Requirement: Your reply should be one number: how many lines of the records below contain the string "index".

Before-and-after change records:
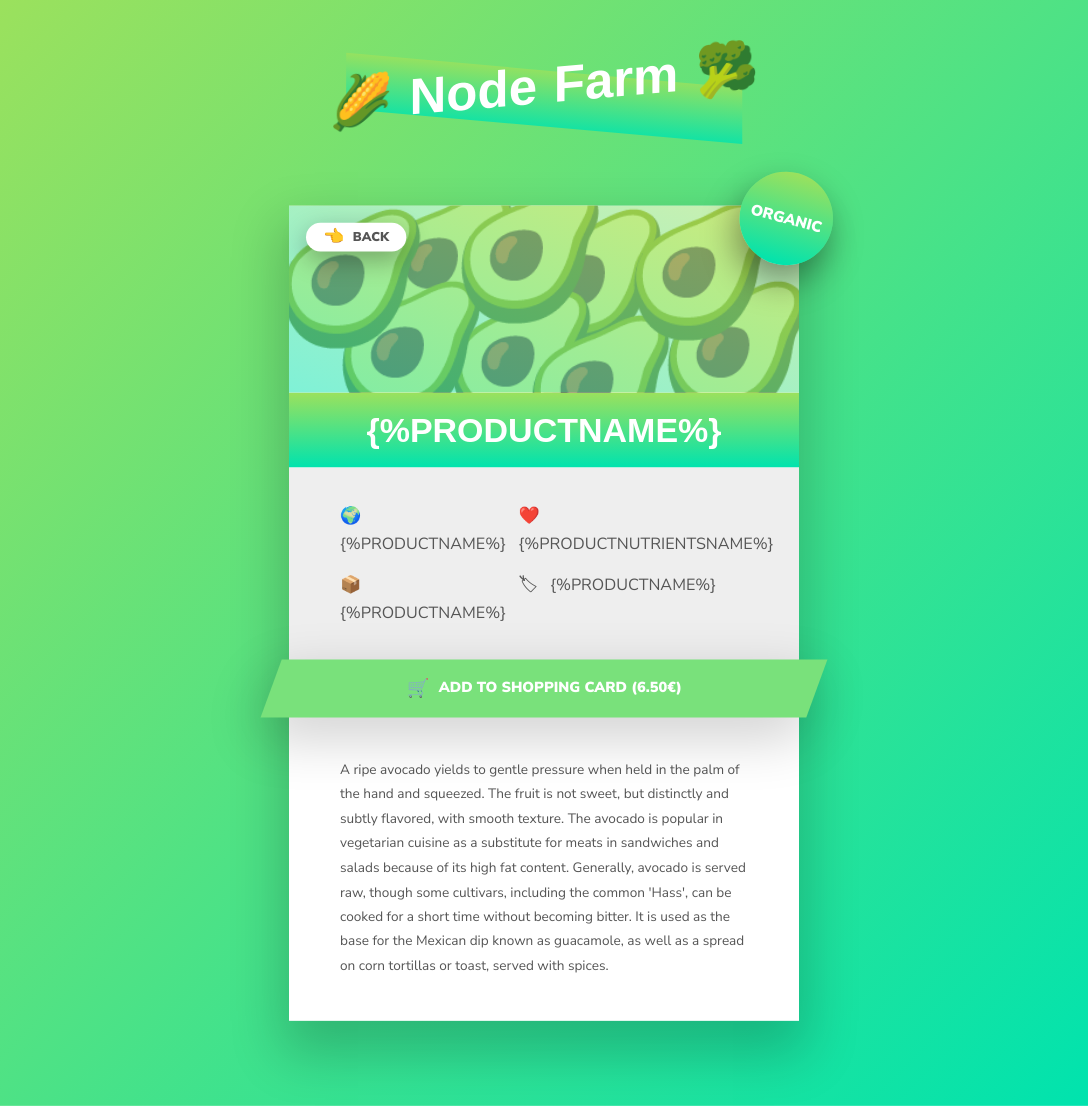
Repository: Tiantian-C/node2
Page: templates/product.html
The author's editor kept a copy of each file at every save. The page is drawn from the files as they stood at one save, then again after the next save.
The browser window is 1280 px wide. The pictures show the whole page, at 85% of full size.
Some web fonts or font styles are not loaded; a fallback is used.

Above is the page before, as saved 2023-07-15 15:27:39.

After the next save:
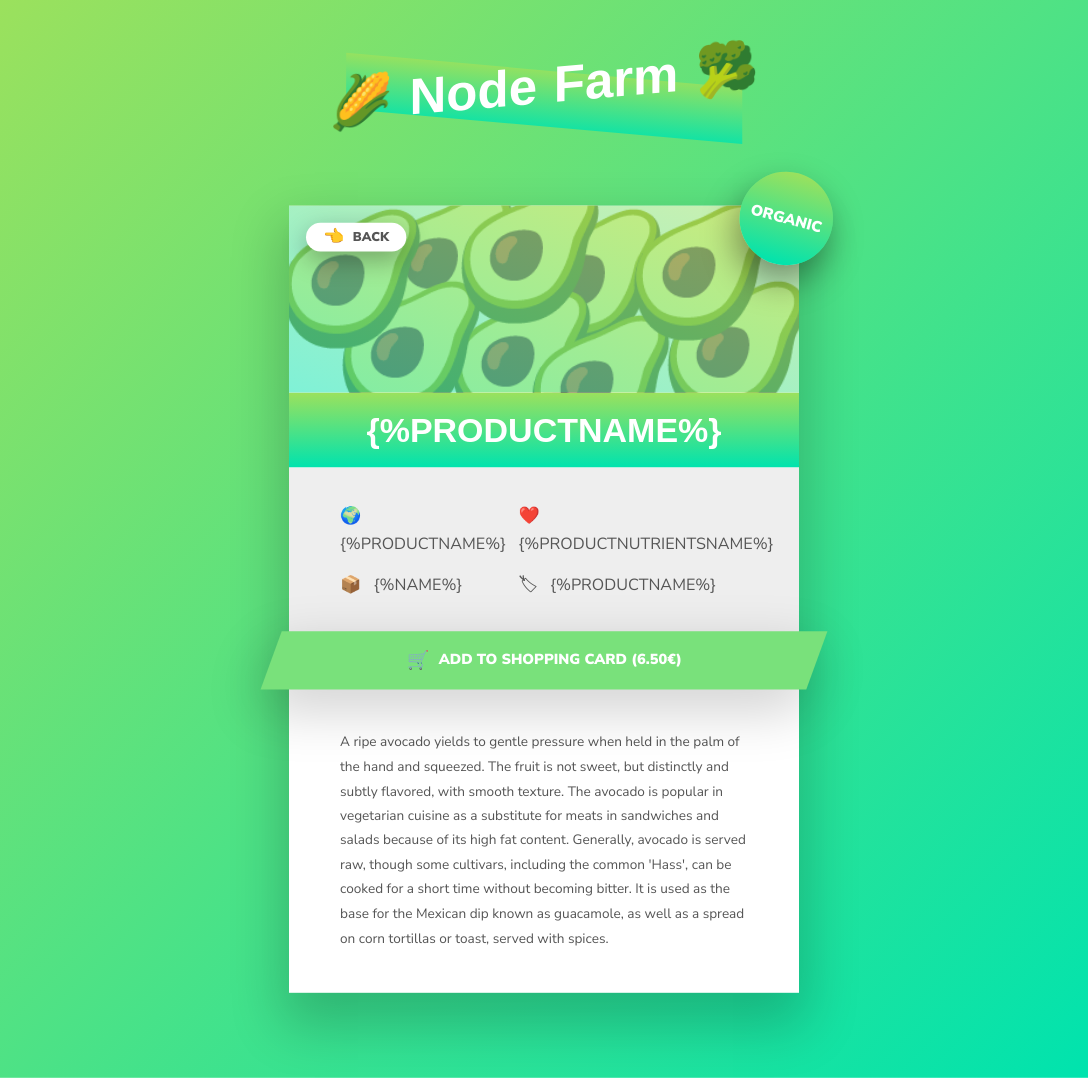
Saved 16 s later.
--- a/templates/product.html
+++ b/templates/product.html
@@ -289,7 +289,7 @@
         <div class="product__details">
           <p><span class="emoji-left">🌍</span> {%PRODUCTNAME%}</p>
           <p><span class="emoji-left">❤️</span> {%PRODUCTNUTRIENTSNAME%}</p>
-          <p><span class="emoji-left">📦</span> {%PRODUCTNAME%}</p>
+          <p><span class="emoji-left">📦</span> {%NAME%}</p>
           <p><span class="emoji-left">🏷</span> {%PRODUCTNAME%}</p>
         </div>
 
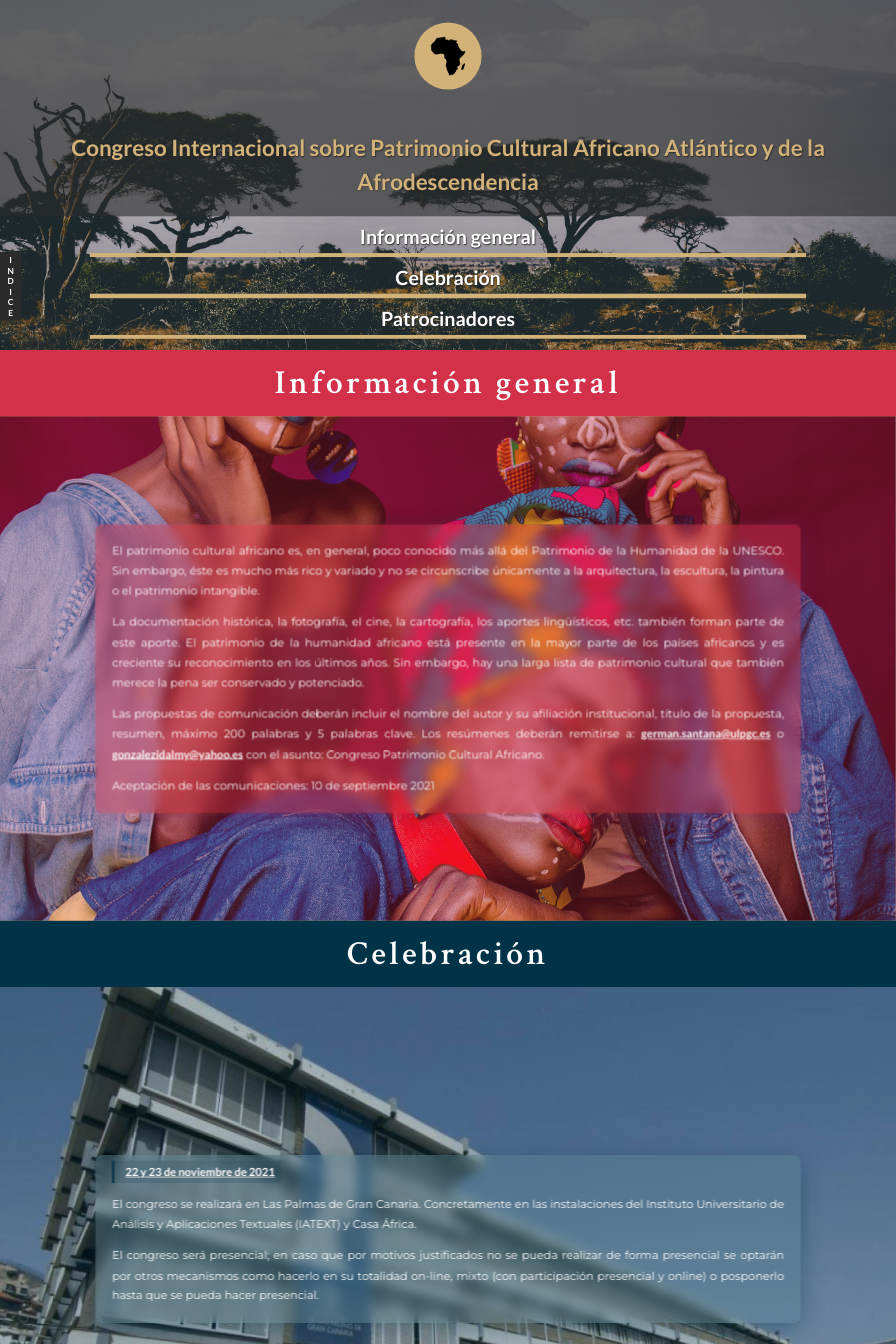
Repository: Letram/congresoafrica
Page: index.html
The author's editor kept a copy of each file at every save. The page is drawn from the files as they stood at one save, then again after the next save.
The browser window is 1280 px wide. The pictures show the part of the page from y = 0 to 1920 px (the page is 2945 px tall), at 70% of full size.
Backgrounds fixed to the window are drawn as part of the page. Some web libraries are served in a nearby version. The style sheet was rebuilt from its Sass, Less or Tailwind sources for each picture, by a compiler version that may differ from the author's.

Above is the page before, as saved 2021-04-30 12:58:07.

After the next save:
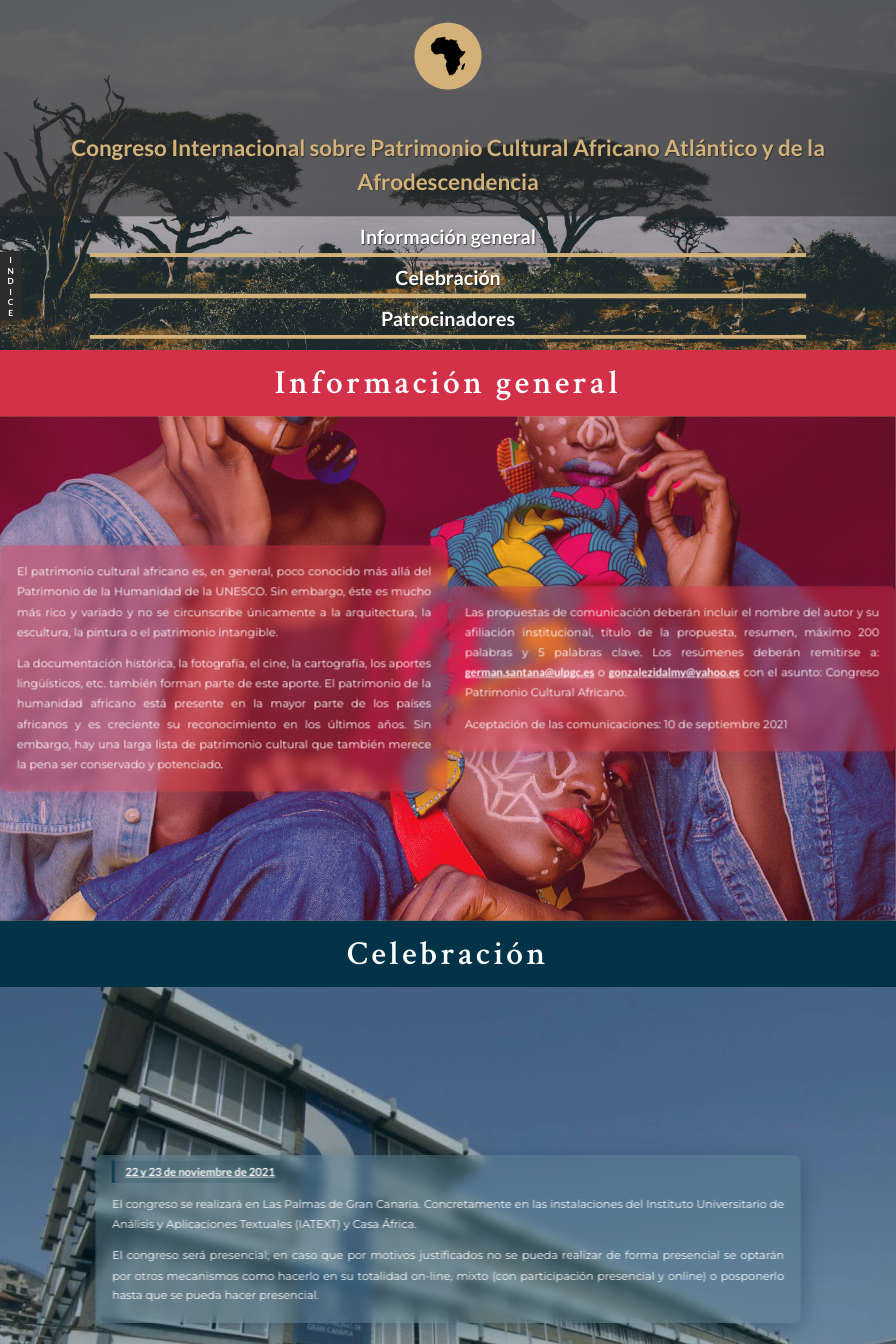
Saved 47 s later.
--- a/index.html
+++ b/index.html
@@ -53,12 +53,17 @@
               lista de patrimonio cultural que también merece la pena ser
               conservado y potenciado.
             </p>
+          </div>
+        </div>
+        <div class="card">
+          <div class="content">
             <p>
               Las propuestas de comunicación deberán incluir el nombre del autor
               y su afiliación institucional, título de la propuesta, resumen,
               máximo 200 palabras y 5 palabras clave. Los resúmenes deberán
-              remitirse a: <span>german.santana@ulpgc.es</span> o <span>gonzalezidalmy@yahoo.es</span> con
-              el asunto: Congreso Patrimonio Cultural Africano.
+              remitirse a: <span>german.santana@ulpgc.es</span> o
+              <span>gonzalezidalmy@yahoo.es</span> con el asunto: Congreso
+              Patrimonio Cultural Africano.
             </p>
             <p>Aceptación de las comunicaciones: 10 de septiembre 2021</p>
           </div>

Solution to the problem: 3